%%

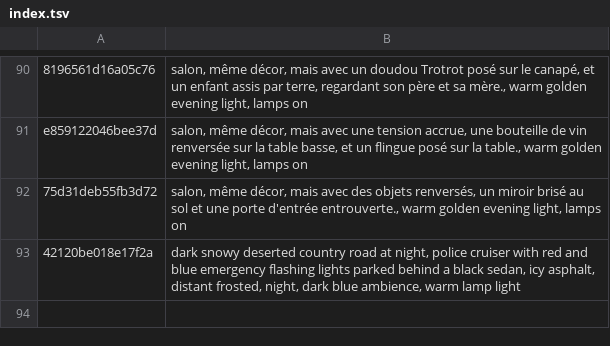
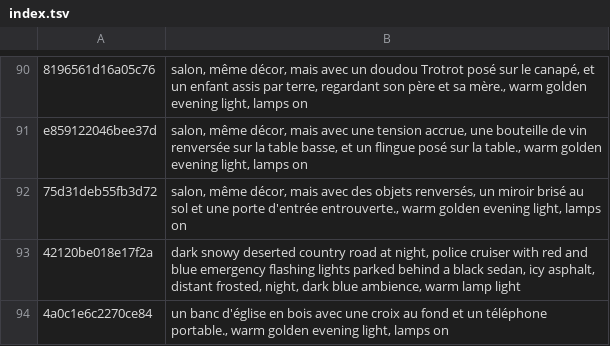
Before and after one commit to tiranno06/jt-auto, a TSV file: decors/index.tsv, drawn as a sheet; only a part is shown, gaps mark what is left out; the diff names each change by its address in the sheet, - before the commit and + after, or states it on an @@ line.

```diff
--- a/decors/index.tsv
+++ b/decors/index.tsv
+row 94: 4a0c1e6c2270ce84 | un banc d'église en bois avec une croix au fond et un téléphone portable., warm golden evening light, lamps on
```
Also changed, not shown: 12 other files.
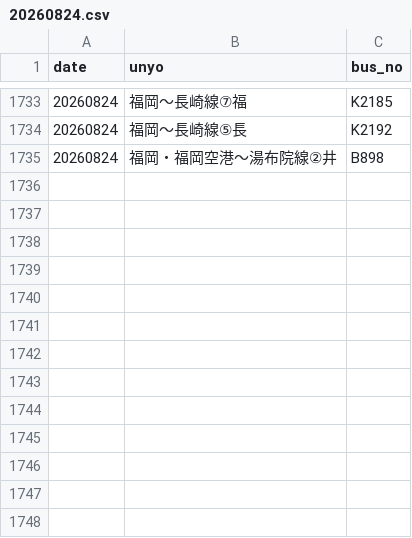
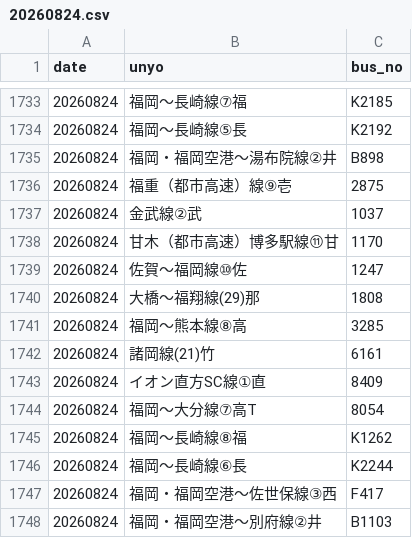
Before and after one commit to sakuraps1134/naviapp, a CSV file: 20260824.csv, drawn as a sheet; only a part is shown, gaps mark what is left out.

```diff
--- a/20260824.csv
+++ b/20260824.csv
@@ -1735 +1735,14 @@
 "20260824","福岡・福岡空港～湯布院線②井","B898"
+"20260824","福重（都市高速）線⑨壱","2875"
+"20260824","金武線②武","1037"
+"20260824","甘木（都市高速）博多駅線⑪甘","1170"
+"20260824","佐賀～福岡線⑩佐","1247"
+"20260824","大橋～福翔線(29)那","1808"
+"20260824","福岡～熊本線⑧高","3285"
+"20260824","諸岡線(21)竹","6161"
+"20260824","イオン直方SC線①直","8409"
+"20260824","福岡～大分線⑦高T","8054"
+"20260824","福岡～長崎線⑧福","K1262"
+"20260824","福岡～長崎線⑥長","K2244"
+"20260824","福岡・福岡空港～佐世保線③西","F417"
+"20260824","福岡・福岡空港～別府線②井","B1103"
```
Also changed, not shown: 1 other file.
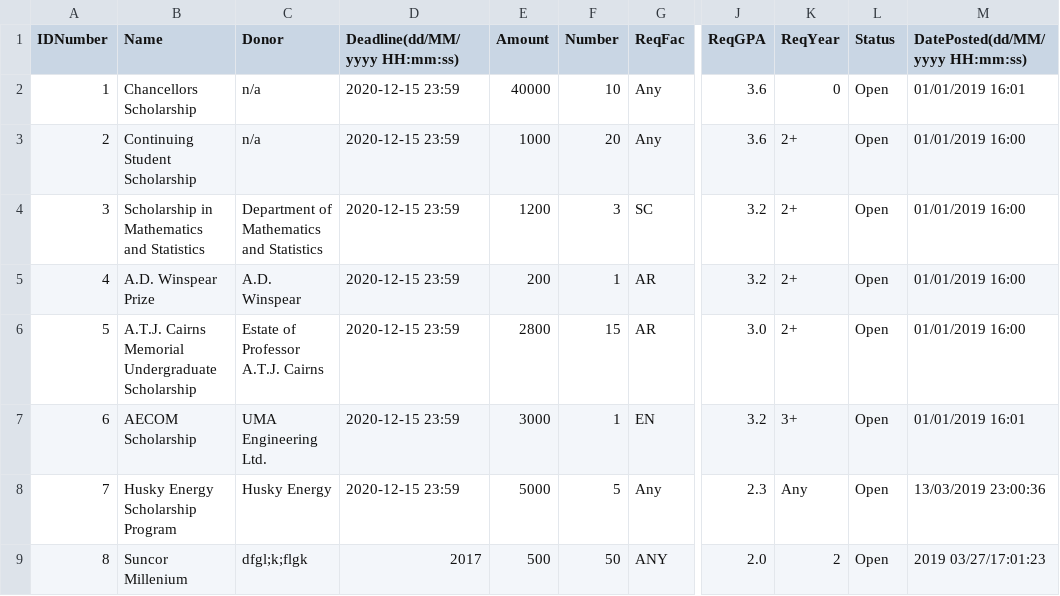
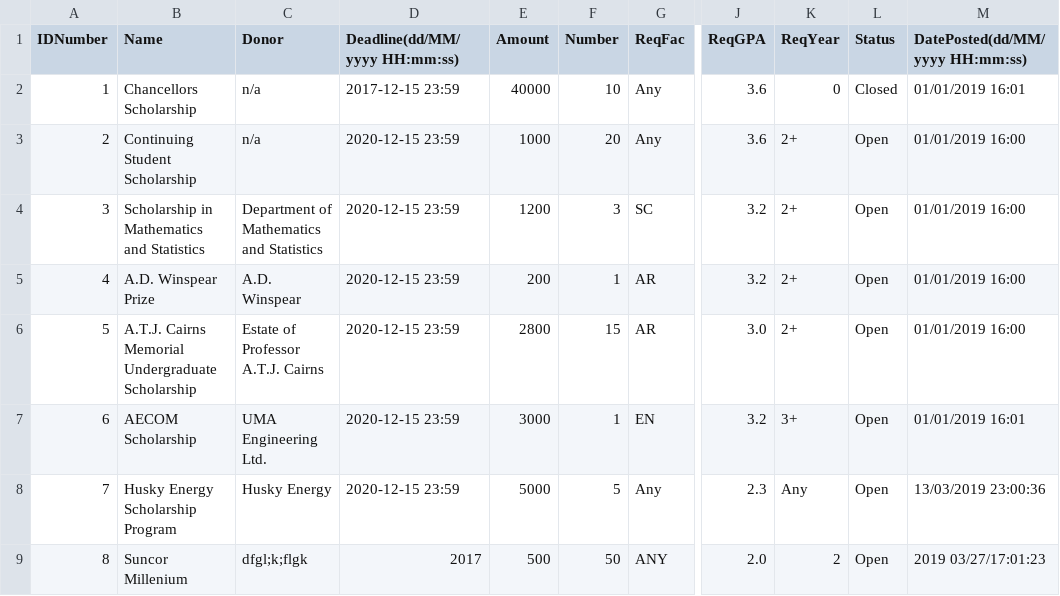
Before and after one commit to mariellanalepa/Scholarship-System, a CSV file: res/scholarshipDatabase.csv, drawn as a sheet; only a part is shown, gaps mark what is left out; the diff names each change by its address in the sheet, - before the commit and + after, or states it on an @@ line.

Commit message:
Added functionality to view applications/recipients to a scholarship

```diff
--- a/res/scholarshipDatabase.csv
+++ b/res/scholarshipDatabase.csv
-D2 (Deadline(dd/MM/yyyy HH:mm:ss)): 2020-12-15 23:59
+D2 (Deadline(dd/MM/yyyy HH:mm:ss)): 2017-12-15 23:59
-L2 (Status): Open
+L2 (Status): Closed
```
Also changed, not shown: res/applicationDatabase.csv, res/studentDatabase.csv, 10 other files.
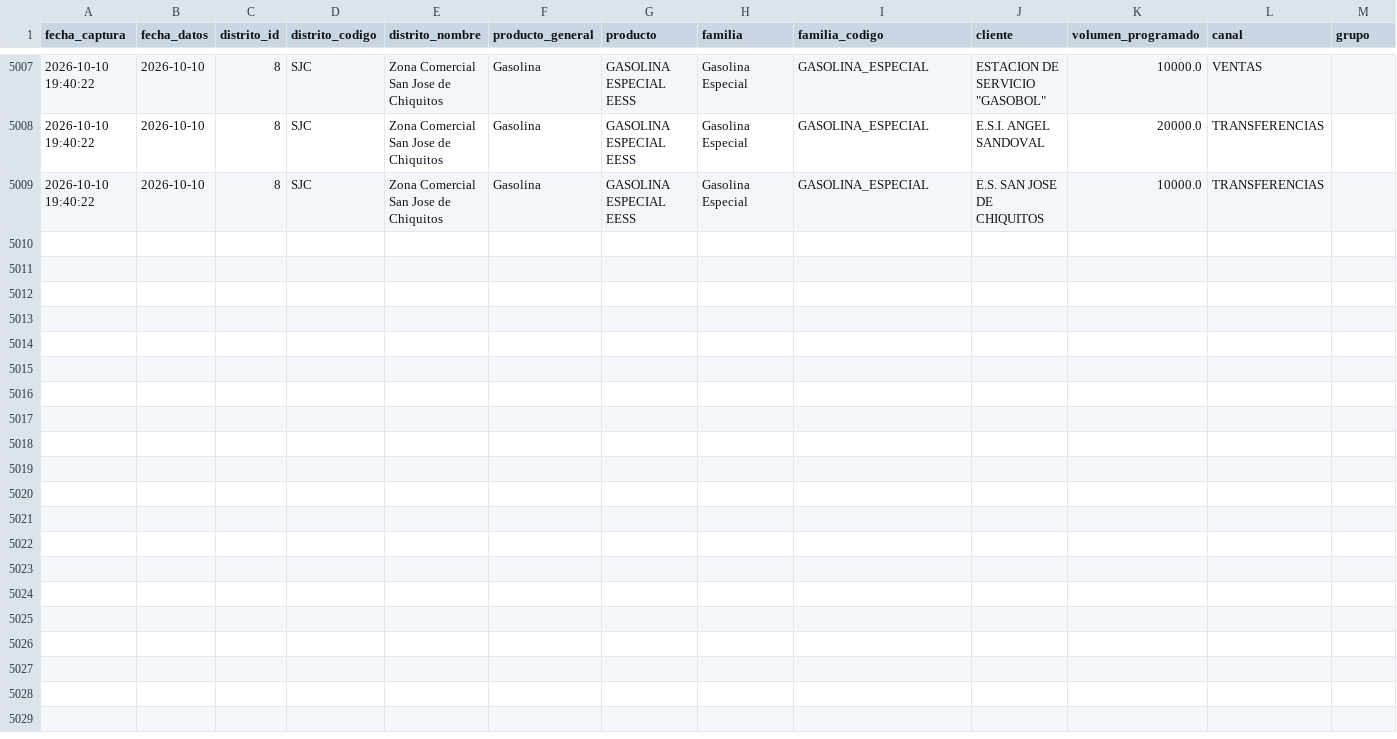
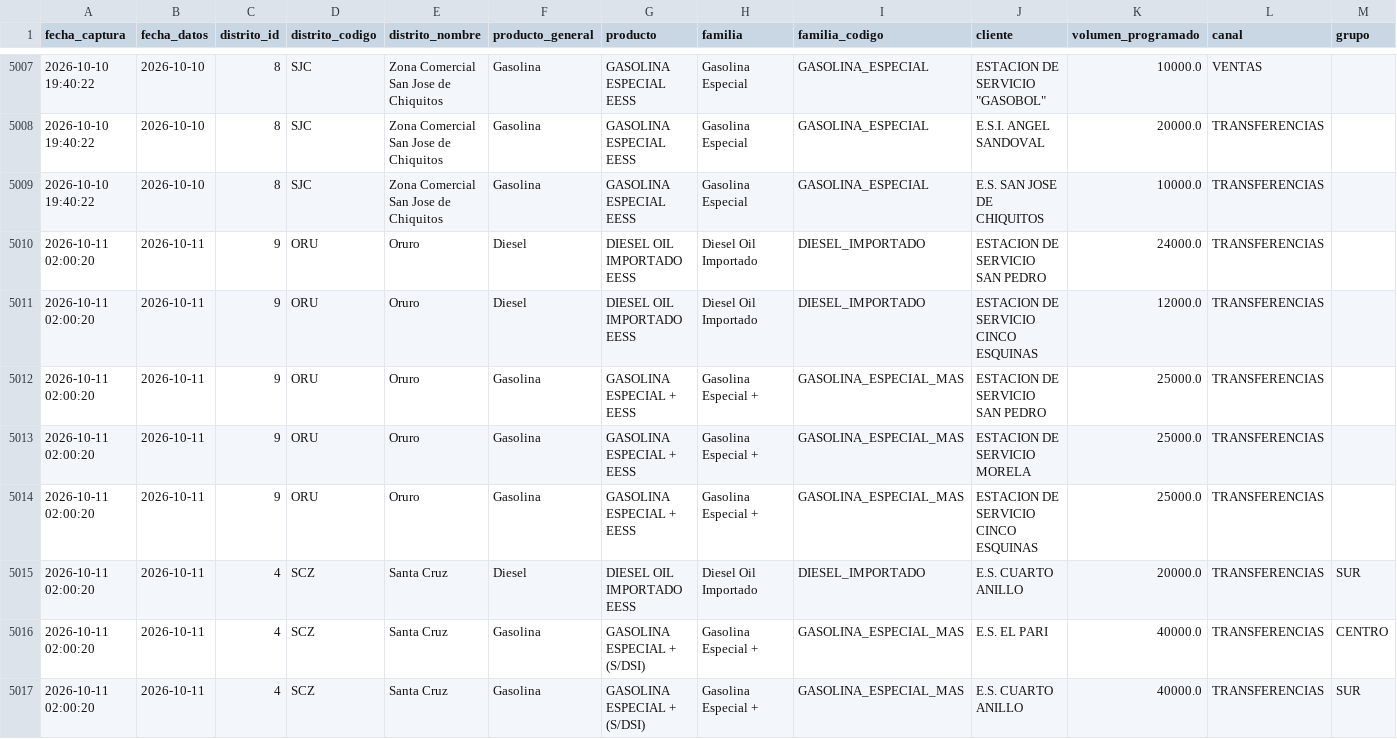
Before and after one commit to sociedatos/bo-combustible, a CSV file: data_ypfb/programacion/202640.csv, drawn as a sheet; only a part is shown, gaps mark what is left out; rows hold the shown columns only; the diff names each change by its address in the sheet, - before the commit and + after, or states it on an @@ line.

```diff
--- a/data_ypfb/programacion/202640.csv
+++ b/data_ypfb/programacion/202640.csv
+row 5010: 2026-10-11 02:00:20 | 2026-10-11 | 9 | ORU | Oruro | Diesel | DIESEL OIL IMPORTADO EESS | Diesel Oil Importado | DIESEL_IMPORTADO | ESTACION DE SERVICIO SAN PEDRO | 24000.0 | TRANSFERENCIAS
+row 5011: 2026-10-11 02:00:20 | 2026-10-11 | 9 | ORU | Oruro | Diesel | DIESEL OIL IMPORTADO EESS | Diesel Oil Importado | DIESEL_IMPORTADO | ESTACION DE SERVICIO CINCO ESQUINAS | 12000.0 | TRANSFERENCIAS
+row 5012: 2026-10-11 02:00:20 | 2026-10-11 | 9 | ORU | Oruro | Gasolina | GASOLINA ESPECIAL + EESS | Gasolina Especial + | GASOLINA_ESPECIAL_MAS | ESTACION DE SERVICIO SAN PEDRO | 25000.0 | TRANSFERENCIAS
+row 5013: 2026-10-11 02:00:20 | 2026-10-11 | 9 | ORU | Oruro | Gasolina | GASOLINA ESPECIAL + EESS | Gasolina Especial + | GASOLINA_ESPECIAL_MAS | ESTACION DE SERVICIO MORELA | 25000.0 | TRANSFERENCIAS
+row 5014: 2026-10-11 02:00:20 | 2026-10-11 | 9 | ORU | Oruro | Gasolina | GASOLINA ESPECIAL + EESS | Gasolina Especial + | GASOLINA_ESPECIAL_MAS | ESTACION DE SERVICIO CINCO ESQUINAS | 25000.0 | TRANSFERENCIAS
+row 5015: 2026-10-11 02:00:20 | 2026-10-11 | 4 | SCZ | Santa Cruz | Diesel | DIESEL OIL IMPORTADO EESS | Diesel Oil Importado | DIESEL_IMPORTADO | E.S. CUARTO ANILLO | 20000.0 | TRANSFERENCIAS | SUR
+row 5016: 2026-10-11 02:00:20 | 2026-10-11 | 4 | SCZ | Santa Cruz | Gasolina | GASOLINA ESPECIAL + (S/DSI) | Gasolina Especial + | GASOLINA_ESPECIAL_MAS | E.S. EL PARI | 40000.0 | TRANSFERENCIAS | CENTRO
+row 5017: 2026-10-11 02:00:20 | 2026-10-11 | 4 | SCZ | Santa Cruz | Gasolina | GASOLINA ESPECIAL + (S/DSI) | Gasolina Especial + | GASOLINA_ESPECIAL_MAS | E.S. CUARTO ANILLO | 40000.0 | TRANSFERENCIAS | SUR
```
Also changed, not shown: data_ypfb/resumen/202640.csv, 2 other files.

%%

Instructions for the task:
Leave out the pictures and retype every line above exactly.

Answer to this problem:
Before and after one commit to tiranno06/jt-auto, a TSV file: decors/index.tsv, drawn as a sheet; only a part is shown, gaps mark what is left out; the diff names each change by its address in the sheet, - before the commit and + after, or states it on an @@ line.

```diff
--- a/decors/index.tsv
+++ b/decors/index.tsv
+row 94: 4a0c1e6c2270ce84 | un banc d'église en bois avec une croix au fond et un téléphone portable., warm golden evening light, lamps on
```
Also changed, not shown: 12 other files.
Before and after one commit to sakuraps1134/naviapp, a CSV file: 20260824.csv, drawn as a sheet; only a part is shown, gaps mark what is left out.

```diff
--- a/20260824.csv
+++ b/20260824.csv
@@ -1735 +1735,14 @@
 "20260824","福岡・福岡空港～湯布院線②井","B898"
+"20260824","福重（都市高速）線⑨壱","2875"
+"20260824","金武線②武","1037"
+"20260824","甘木（都市高速）博多駅線⑪甘","1170"
+"20260824","佐賀～福岡線⑩佐","1247"
+"20260824","大橋～福翔線(29)那","1808"
+"20260824","福岡～熊本線⑧高","3285"
+"20260824","諸岡線(21)竹","6161"
+"20260824","イオン直方SC線①直","8409"
+"20260824","福岡～大分線⑦高T","8054"
+"20260824","福岡～長崎線⑧福","K1262"
+"20260824","福岡～長崎線⑥長","K2244"
+"20260824","福岡・福岡空港～佐世保線③西","F417"
+"20260824","福岡・福岡空港～別府線②井","B1103"
```
Also changed, not shown: 1 other file.
Before and after one commit to mariellanalepa/Scholarship-System, a CSV file: res/scholarshipDatabase.csv, drawn as a sheet; only a part is shown, gaps mark what is left out; the diff names each change by its address in the sheet, - before the commit and + after, or states it on an @@ line.

Commit message:
Added functionality to view applications/recipients to a scholarship

```diff
--- a/res/scholarshipDatabase.csv
+++ b/res/scholarshipDatabase.csv
-D2 (Deadline(dd/MM/yyyy HH:mm:ss)): 2020-12-15 23:59
+D2 (Deadline(dd/MM/yyyy HH:mm:ss)): 2017-12-15 23:59
-L2 (Status): Open
+L2 (Status): Closed
```
Also changed, not shown: res/applicationDatabase.csv, res/studentDatabase.csv, 10 other files.
Before and after one commit to sociedatos/bo-combustible, a CSV file: data_ypfb/programacion/202640.csv, drawn as a sheet; only a part is shown, gaps mark what is left out; rows hold the shown columns only; the diff names each change by its address in the sheet, - before the commit and + after, or states it on an @@ line.

```diff
--- a/data_ypfb/programacion/202640.csv
+++ b/data_ypfb/programacion/202640.csv
+row 5010: 2026-10-11 02:00:20 | 2026-10-11 | 9 | ORU | Oruro | Diesel | DIESEL OIL IMPORTADO EESS | Diesel Oil Importado | DIESEL_IMPORTADO | ESTACION DE SERVICIO SAN PEDRO | 24000.0 | TRANSFERENCIAS
+row 5011: 2026-10-11 02:00:20 | 2026-10-11 | 9 | ORU | Oruro | Diesel | DIESEL OIL IMPORTADO EESS | Diesel Oil Importado | DIESEL_IMPORTADO | ESTACION DE SERVICIO CINCO ESQUINAS | 12000.0 | TRANSFERENCIAS
+row 5012: 2026-10-11 02:00:20 | 2026-10-11 | 9 | ORU | Oruro | Gasolina | GASOLINA ESPECIAL + EESS | Gasolina Especial + | GASOLINA_ESPECIAL_MAS | ESTACION DE SERVICIO SAN PEDRO | 25000.0 | TRANSFERENCIAS
+row 5013: 2026-10-11 02:00:20 | 2026-10-11 | 9 | ORU | Oruro | Gasolina | GASOLINA ESPECIAL + EESS | Gasolina Especial + | GASOLINA_ESPECIAL_MAS | ESTACION DE SERVICIO MORELA | 25000.0 | TRANSFERENCIAS
+row 5014: 2026-10-11 02:00:20 | 2026-10-11 | 9 | ORU | Oruro | Gasolina | GASOLINA ESPECIAL + EESS | Gasolina Especial + | GASOLINA_ESPECIAL_MAS | ESTACION DE SERVICIO CINCO ESQUINAS | 25000.0 | TRANSFERENCIAS
+row 5015: 2026-10-11 02:00:20 | 2026-10-11 | 4 | SCZ | Santa Cruz | Diesel | DIESEL OIL IMPORTADO EESS | Diesel Oil Importado | DIESEL_IMPORTADO | E.S. CUARTO ANILLO | 20000.0 | TRANSFERENCIAS | SUR
+row 5016: 2026-10-11 02:00:20 | 2026-10-11 | 4 | SCZ | Santa Cruz | Gasolina | GASOLINA ESPECIAL + (S/DSI) | Gasolina Especial + | GASOLINA_ESPECIAL_MAS | E.S. EL PARI | 40000.0 | TRANSFERENCIAS | CENTRO
+row 5017: 2026-10-11 02:00:20 | 2026-10-11 | 4 | SCZ | Santa Cruz | Gasolina | GASOLINA ESPECIAL + (S/DSI) | Gasolina Especial + | GASOLINA_ESPECIAL_MAS | E.S. CUARTO ANILLO | 40000.0 | TRANSFERENCIAS | SUR
```
Also changed, not shown: data_ypfb/resumen/202640.csv, 2 other files.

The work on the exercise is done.